The last player standing in the hyperlocal neighbor wars might be considered NextDoor, which has raised over $210 million from several major VCs on the basis of converting a mountain of neighborhoods and neighbors to targeted advertising dollars. We’d like to see an update on Next Door’s volume and frequency of usage — it is a little befuddling to us –but assume the VCs think they are on to something. There is also the sense that it could be developing an entirely new ecosystem.
Now hoping to tap into a NextDoor-like ecosystem is a Local On Demand Economy (LODE) service named MyNeighbor, which enables people to rent and pay for items from enrolled neighbors. THe items conceiveably range from baking equipment to strollers to power tools. The service is the brainchild of local vet Brendan Benzing, who has led a number of local initiatives for AOL Digital City and InfoSpace before a more recent tenure in the music business with Rhapsody.
Benzing tells us the Seattle-based service is primed for millennials who don’t want to own things and expect to be able to rent on demand on the same basis as AirBnB, ZipCar, Lyft and other LODE services. “They represent the power of true peer-to-peer,” he says.
If services like MyNeighbor are going to be successful, “they must first compete on the basis of cost and supply,” adds Benzing.

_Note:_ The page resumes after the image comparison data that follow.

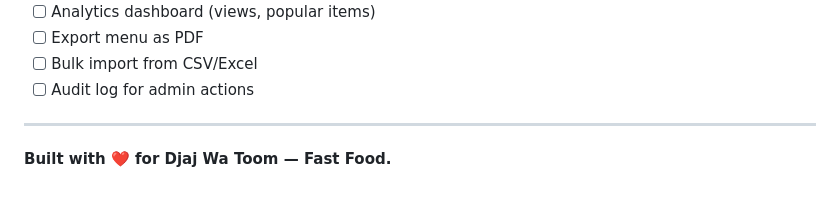
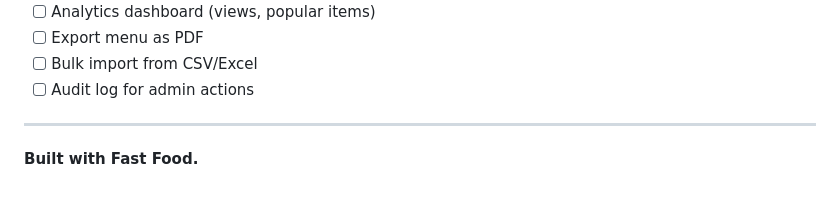
Before and after one commit to mohamad-yousef88/menue, a Markdown page: backend/README.md, the part around the change. GitHub-like rendering.

```diff
--- a/backend/README.md
+++ b/backend/README.md
@@ -766,4 +766,4 @@ For questions or issues:
 
 ---
 
-**Built with ❤️ for Djaj Wa Toom — Fast Food.**
+**Built with  Fast Food.**
```
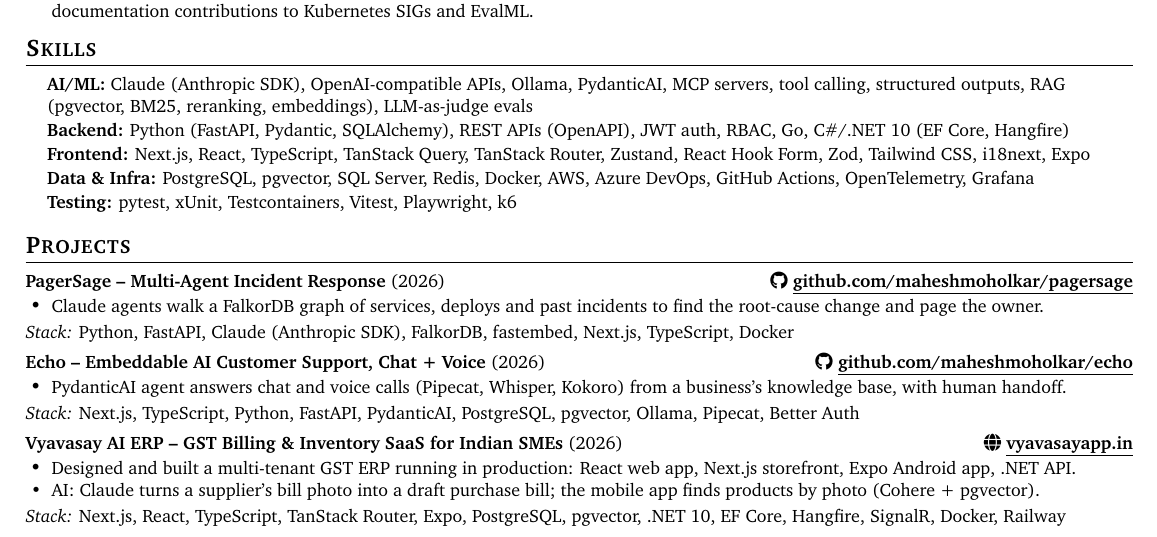
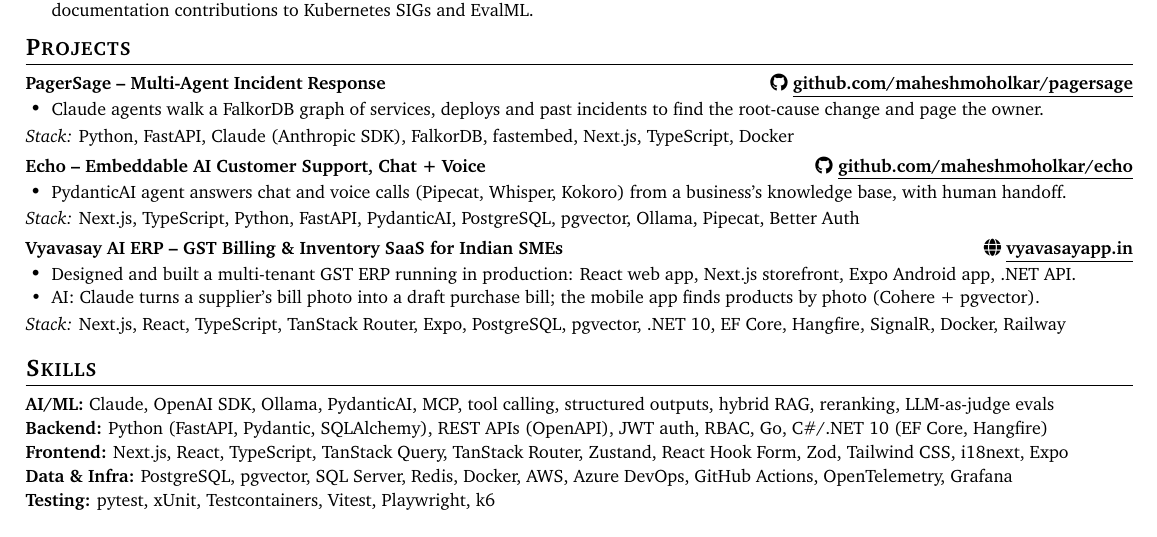
Before and after one commit to MaheshMoholkar/mahesh.me, a LaTeX CV (resume/resume-nextjs-python-ai.tex): part of the page, cut so that both start at the same text. Compiled offline with pdfLaTeX.

Commit message:
Move Skills below Projects and tidy it in both resumes
Skills now follows Projects and lines up with the page's left edge (it
had a 0.15in indent). Project headings drop the year. In the Next.js/
Python resume the AI/ML line fits on one line and no longer repeats
pgvector, which is under Data & Infra. Both one page; public PDF rebuilt
without the phone number.

Co-Authored-By: Claude Opus 5.5 <noreply@anthropic.com>

```diff
--- a/resume/resume-nextjs-python-ai.tex
+++ b/resume/resume-nextjs-python-ai.tex
@@ -115,36 +115,25 @@
 
 \resumeSubHeadingListEnd
 
-%-----------SKILLS-----------
-\section{Skills}
-\begin{itemize}[leftmargin=0.15in, label={}, itemsep=1pt, parsep=0pt, topsep=3pt]
-  \small
-  \item \textbf{AI/ML:} Claude (Anthropic SDK), OpenAI-compatible APIs, Ollama, PydanticAI, MCP servers, tool calling, structured outputs, RAG (pgvector, BM25, reranking, embeddings), LLM-as-judge evals
-  \item \textbf{Backend:} Python (FastAPI, Pydantic, SQLAlchemy), REST APIs (OpenAPI), JWT auth, RBAC, Go, C\#/.NET 10 (EF Core, Hangfire)
-  \item \textbf{Frontend:} Next.js, React, TypeScript, TanStack Query, TanStack Router, Zustand, React Hook Form, Zod, Tailwind CSS, i18next, Expo
-  \item \textbf{Data \& Infra:} PostgreSQL, pgvector, SQL Server, Redis, Docker, AWS, Azure DevOps, GitHub Actions, OpenTelemetry, Grafana
-  \item \textbf{Testing:} pytest, xUnit, Testcontainers, Vitest, Playwright, k6
-\end{itemize}
-
 %-----------PROJECTS-----------
 \section{Projects}
 \resumeSubHeadingListStart
   \resumeProjectHeading
-    {\textbf{PagerSage -- Multi-Agent Incident Response} \normalfont\small(2026)}
+    {\textbf{PagerSage -- Multi-Agent Incident Response}}
     {\href{https://github.com/maheshmoholkar/pagersage}{\faGithub\ \underline{github.com/maheshmoholkar/pagersage}}}
     \resumeItemListStart
       \resumeItem{Claude agents walk a FalkorDB graph of services, deploys and past incidents to find the root-cause change and page the owner.}
     \resumeItemListEnd
     \resumeTech{Python, FastAPI, Claude (Anthropic SDK), FalkorDB, fastembed, Next.js, TypeScript, Docker}
   \resumeProjectHeading
-    {\textbf{Echo -- Embeddable AI Customer Support, Chat + Voice} \normalfont\small(2026)}
+    {\textbf{Echo -- Embeddable AI Customer Support, Chat + Voice}}
     {\href{https://github.com/maheshmoholkar/echo}{\faGithub\ \underline{github.com/maheshmoholkar/echo}}}
     \resumeItemListStart
       \resumeItem{PydanticAI agent answers chat and voice calls (Pipecat, Whisper, Kokoro) from a business's knowledge base, with human handoff.}
     \resumeItemListEnd
     \resumeTech{Next.js, TypeScript, Python, FastAPI, PydanticAI, PostgreSQL, pgvector, Ollama, Pipecat, Better Auth}
   \resumeProjectHeading
-    {\textbf{Vyavasay AI ERP -- GST Billing \& Inventory SaaS for Indian SMEs} \normalfont\small(2026)}
+    {\textbf{Vyavasay AI ERP -- GST Billing \& Inventory SaaS for Indian SMEs}}
     {\href{https://vyavasayapp.in}{\faGlobe\ \underline{vyavasayapp.in}}}
     \resumeItemListStart
       \resumeItem{Designed and built a multi-tenant GST ERP running in production: React web app, Next.js storefront, Expo Android app, .NET API.}
@@ -152,6 +141,17 @@
     \resumeItemListEnd
     \resumeTech{Next.js, React, TypeScript, TanStack Router, Expo, PostgreSQL, pgvector, .NET 10, EF Core, Hangfire, SignalR, Docker, Railway}
 \resumeSubHeadingListEnd
+
+%-----------SKILLS-----------
+\section{Skills}
+\begin{itemize}[leftmargin=0in, label={}, itemsep=1pt, parsep=0pt, topsep=3pt]
+  \small
+  \item \textbf{AI/ML:} Claude, OpenAI SDK, Ollama, PydanticAI, MCP, tool calling, structured outputs, hybrid RAG, reranking, LLM-as-judge evals
+  \item \textbf{Backend:} Python (FastAPI, Pydantic, SQLAlchemy), REST APIs (OpenAPI), JWT auth, RBAC, Go, C\#/.NET 10 (EF Core, Hangfire)
+  \item \textbf{Frontend:} Next.js, React, TypeScript, TanStack Query, TanStack Router, Zustand, React Hook Form, Zod, Tailwind CSS, i18next, Expo
+  \item \textbf{Data \& Infra:} PostgreSQL, pgvector, SQL Server, Redis, Docker, AWS, Azure DevOps, GitHub Actions, OpenTelemetry, Grafana
+  \item \textbf{Testing:} pytest, xUnit, Testcontainers, Vitest, Playwright, k6
+\end{itemize}
 
 %-----------EDUCATION-----------
 \section{Education}
```
Also changed, not shown: resume/resume-dotnet-react.tex (+10 -10 lines), 1 other file.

And that will depend on getting a high penetration in specific neighborhoods, hence an initial, highly-concentrated effort on community-oriented neighborhoods of Seattle. “A digital presence within a neighborhood is a welcome sign for MyNeighbor, whether it is Nextdoor, a Facebook/Yahoo Group, or even List-serve,” says Benzing. “The fact that neighbors are connected digitally indicates the neighborhood is likely a more fertile place for MyNeighbor to grow and prosper.”